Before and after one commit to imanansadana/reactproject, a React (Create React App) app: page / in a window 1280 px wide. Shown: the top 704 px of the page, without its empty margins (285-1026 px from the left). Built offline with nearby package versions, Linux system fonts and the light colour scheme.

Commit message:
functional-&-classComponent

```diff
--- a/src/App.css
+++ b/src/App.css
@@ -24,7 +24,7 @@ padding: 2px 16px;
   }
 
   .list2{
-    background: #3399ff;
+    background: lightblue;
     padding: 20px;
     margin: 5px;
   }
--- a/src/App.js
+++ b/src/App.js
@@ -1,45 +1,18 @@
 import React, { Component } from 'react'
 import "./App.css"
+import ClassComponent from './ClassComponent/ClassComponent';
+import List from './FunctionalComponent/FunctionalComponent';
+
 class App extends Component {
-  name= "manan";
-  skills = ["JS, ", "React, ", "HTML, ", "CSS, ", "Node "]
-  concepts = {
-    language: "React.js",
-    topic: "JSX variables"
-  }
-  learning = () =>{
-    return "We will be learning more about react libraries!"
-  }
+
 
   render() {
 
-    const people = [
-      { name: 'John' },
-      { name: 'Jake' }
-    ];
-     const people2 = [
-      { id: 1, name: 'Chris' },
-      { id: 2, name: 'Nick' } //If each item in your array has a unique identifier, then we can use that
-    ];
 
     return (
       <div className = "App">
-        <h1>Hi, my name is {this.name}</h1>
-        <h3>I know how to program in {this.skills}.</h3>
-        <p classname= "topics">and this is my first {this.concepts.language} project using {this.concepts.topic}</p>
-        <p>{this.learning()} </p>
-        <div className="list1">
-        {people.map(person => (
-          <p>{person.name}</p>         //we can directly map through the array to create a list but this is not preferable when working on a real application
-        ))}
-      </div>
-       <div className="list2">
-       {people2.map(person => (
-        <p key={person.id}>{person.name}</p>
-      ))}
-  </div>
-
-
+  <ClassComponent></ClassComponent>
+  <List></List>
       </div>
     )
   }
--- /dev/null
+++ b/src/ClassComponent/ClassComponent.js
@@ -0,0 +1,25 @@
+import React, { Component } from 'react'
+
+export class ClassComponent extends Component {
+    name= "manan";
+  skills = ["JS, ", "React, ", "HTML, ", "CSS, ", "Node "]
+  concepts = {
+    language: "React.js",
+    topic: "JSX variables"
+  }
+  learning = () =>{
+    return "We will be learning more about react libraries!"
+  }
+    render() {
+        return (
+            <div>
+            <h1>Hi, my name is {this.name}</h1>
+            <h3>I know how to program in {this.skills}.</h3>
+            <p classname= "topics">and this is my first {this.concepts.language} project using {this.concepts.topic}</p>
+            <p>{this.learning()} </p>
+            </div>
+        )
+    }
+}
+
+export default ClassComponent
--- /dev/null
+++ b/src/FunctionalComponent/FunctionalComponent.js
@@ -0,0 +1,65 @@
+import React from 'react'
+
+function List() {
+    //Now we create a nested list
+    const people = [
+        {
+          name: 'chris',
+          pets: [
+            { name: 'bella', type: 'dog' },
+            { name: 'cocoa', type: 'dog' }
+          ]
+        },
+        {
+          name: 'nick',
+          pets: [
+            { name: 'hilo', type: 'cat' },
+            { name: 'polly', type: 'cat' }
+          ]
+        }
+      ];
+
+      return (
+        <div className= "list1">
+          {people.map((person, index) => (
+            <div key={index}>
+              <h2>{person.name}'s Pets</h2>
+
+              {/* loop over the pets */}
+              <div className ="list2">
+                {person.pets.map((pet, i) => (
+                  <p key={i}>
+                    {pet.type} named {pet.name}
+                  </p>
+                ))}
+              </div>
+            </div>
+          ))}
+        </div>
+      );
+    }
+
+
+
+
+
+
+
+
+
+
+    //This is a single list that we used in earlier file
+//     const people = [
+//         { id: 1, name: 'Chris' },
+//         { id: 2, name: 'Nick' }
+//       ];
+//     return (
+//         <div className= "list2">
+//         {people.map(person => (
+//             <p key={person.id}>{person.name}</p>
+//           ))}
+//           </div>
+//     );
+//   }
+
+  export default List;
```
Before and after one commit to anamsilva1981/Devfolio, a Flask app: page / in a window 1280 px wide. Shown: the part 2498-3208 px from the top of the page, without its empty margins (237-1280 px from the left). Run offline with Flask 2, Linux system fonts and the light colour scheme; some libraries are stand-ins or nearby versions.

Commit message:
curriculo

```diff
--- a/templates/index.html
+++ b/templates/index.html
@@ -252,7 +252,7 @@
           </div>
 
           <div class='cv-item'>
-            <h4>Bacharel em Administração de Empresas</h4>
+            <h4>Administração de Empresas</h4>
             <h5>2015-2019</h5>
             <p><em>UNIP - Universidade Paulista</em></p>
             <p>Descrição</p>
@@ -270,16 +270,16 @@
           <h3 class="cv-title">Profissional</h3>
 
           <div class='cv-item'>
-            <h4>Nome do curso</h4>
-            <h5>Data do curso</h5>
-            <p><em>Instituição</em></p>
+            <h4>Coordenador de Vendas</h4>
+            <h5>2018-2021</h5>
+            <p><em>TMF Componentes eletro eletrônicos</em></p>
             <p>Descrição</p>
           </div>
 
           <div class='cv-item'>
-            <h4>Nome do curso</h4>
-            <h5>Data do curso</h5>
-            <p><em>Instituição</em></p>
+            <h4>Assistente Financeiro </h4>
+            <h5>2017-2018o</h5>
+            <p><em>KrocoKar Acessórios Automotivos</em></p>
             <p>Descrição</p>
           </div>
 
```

┄┄┄┄┄┄

EXERCISE: Reproduce the material. Keep every word as written.

EXPECTED OUTPUT:
Before and after one commit to imanansadana/reactproject, a React (Create React App) app: page / in a window 1280 px wide. Shown: the top 704 px of the page, without its empty margins (285-1026 px from the left). Built offline with nearby package versions, Linux system fonts and the light colour scheme.

Commit message:
functional-&-classComponent

```diff
--- a/src/App.css
+++ b/src/App.css
@@ -24,7 +24,7 @@ padding: 2px 16px;
   }
 
   .list2{
-    background: #3399ff;
+    background: lightblue;
     padding: 20px;
     margin: 5px;
   }
--- a/src/App.js
+++ b/src/App.js
@@ -1,45 +1,18 @@
 import React, { Component } from 'react'
 import "./App.css"
+import ClassComponent from './ClassComponent/ClassComponent';
+import List from './FunctionalComponent/FunctionalComponent';
+
 class App extends Component {
-  name= "manan";
-  skills = ["JS, ", "React, ", "HTML, ", "CSS, ", "Node "]
-  concepts = {
-    language: "React.js",
-    topic: "JSX variables"
-  }
-  learning = () =>{
-    return "We will be learning more about react libraries!"
-  }
+
 
   render() {
 
-    const people = [
-      { name: 'John' },
-      { name: 'Jake' }
-    ];
-     const people2 = [
-      { id: 1, name: 'Chris' },
-      { id: 2, name: 'Nick' } //If each item in your array has a unique identifier, then we can use that
-    ];
 
     return (
       <div className = "App">
-        <h1>Hi, my name is {this.name}</h1>
-        <h3>I know how to program in {this.skills}.</h3>
-        <p classname= "topics">and this is my first {this.concepts.language} project using {this.concepts.topic}</p>
-        <p>{this.learning()} </p>
-        <div className="list1">
-        {people.map(person => (
-          <p>{person.name}</p>         //we can directly map through the array to create a list but this is not preferable when working on a real application
-        ))}
-      </div>
-       <div className="list2">
-       {people2.map(person => (
-        <p key={person.id}>{person.name}</p>
-      ))}
-  </div>
-
-
+  <ClassComponent></ClassComponent>
+  <List></List>
       </div>
     )
   }
--- /dev/null
+++ b/src/ClassComponent/ClassComponent.js
@@ -0,0 +1,25 @@
+import React, { Component } from 'react'
+
+export class ClassComponent extends Component {
+    name= "manan";
+  skills = ["JS, ", "React, ", "HTML, ", "CSS, ", "Node "]
+  concepts = {
+    language: "React.js",
+    topic: "JSX variables"
+  }
+  learning = () =>{
+    return "We will be learning more about react libraries!"
+  }
+    render() {
+        return (
+            <div>
+            <h1>Hi, my name is {this.name}</h1>
+            <h3>I know how to program in {this.skills}.</h3>
+            <p classname= "topics">and this is my first {this.concepts.language} project using {this.concepts.topic}</p>
+            <p>{this.learning()} </p>
+            </div>
+        )
+    }
+}
+
+export default ClassComponent
--- /dev/null
+++ b/src/FunctionalComponent/FunctionalComponent.js
@@ -0,0 +1,65 @@
+import React from 'react'
+
+function List() {
+    //Now we create a nested list
+    const people = [
+        {
+          name: 'chris',
+          pets: [
+            { name: 'bella', type: 'dog' },
+            { name: 'cocoa', type: 'dog' }
+          ]
+        },
+        {
+          name: 'nick',
+          pets: [
+            { name: 'hilo', type: 'cat' },
+            { name: 'polly', type: 'cat' }
+          ]
+        }
+      ];
+
+      return (
+        <div className= "list1">
+          {people.map((person, index) => (
+            <div key={index}>
+              <h2>{person.name}'s Pets</h2>
+
+              {/* loop over the pets */}
+              <div className ="list2">
+                {person.pets.map((pet, i) => (
+                  <p key={i}>
+                    {pet.type} named {pet.name}
+                  </p>
+                ))}
+              </div>
+            </div>
+          ))}
+        </div>
+      );
+    }
+
+
+
+
+
+
+
+
+
+
+    //This is a single list that we used in earlier file
+//     const people = [
+//         { id: 1, name: 'Chris' },
+//         { id: 2, name: 'Nick' }
+//       ];
+//     return (
+//         <div className= "list2">
+//         {people.map(person => (
+//             <p key={person.id}>{person.name}</p>
+//           ))}
+//           </div>
+//     );
+//   }
+
+  export default List;
```
Before and after one commit to anamsilva1981/Devfolio, a Flask app: page / in a window 1280 px wide. Shown: the part 2498-3208 px from the top of the page, without its empty margins (237-1280 px from the left). Run offline with Flask 2, Linux system fonts and the light colour scheme; some libraries are stand-ins or nearby versions.

Commit message:
curriculo

```diff
--- a/templates/index.html
+++ b/templates/index.html
@@ -252,7 +252,7 @@
           </div>
 
           <div class='cv-item'>
-            <h4>Bacharel em Administração de Empresas</h4>
+            <h4>Administração de Empresas</h4>
             <h5>2015-2019</h5>
             <p><em>UNIP - Universidade Paulista</em></p>
             <p>Descrição</p>
@@ -270,16 +270,16 @@
           <h3 class="cv-title">Profissional</h3>
 
           <div class='cv-item'>
-            <h4>Nome do curso</h4>
-            <h5>Data do curso</h5>
-            <p><em>Instituição</em></p>
+            <h4>Coordenador de Vendas</h4>
+            <h5>2018-2021</h5>
+            <p><em>TMF Componentes eletro eletrônicos</em></p>
             <p>Descrição</p>
           </div>
 
           <div class='cv-item'>
-            <h4>Nome do curso</h4>
-            <h5>Data do curso</h5>
-            <p><em>Instituição</em></p>
+            <h4>Assistente Financeiro </h4>
+            <h5>2017-2018o</h5>
+            <p><em>KrocoKar Acessórios Automotivos</em></p>
             <p>Descrição</p>
           </div>
 
```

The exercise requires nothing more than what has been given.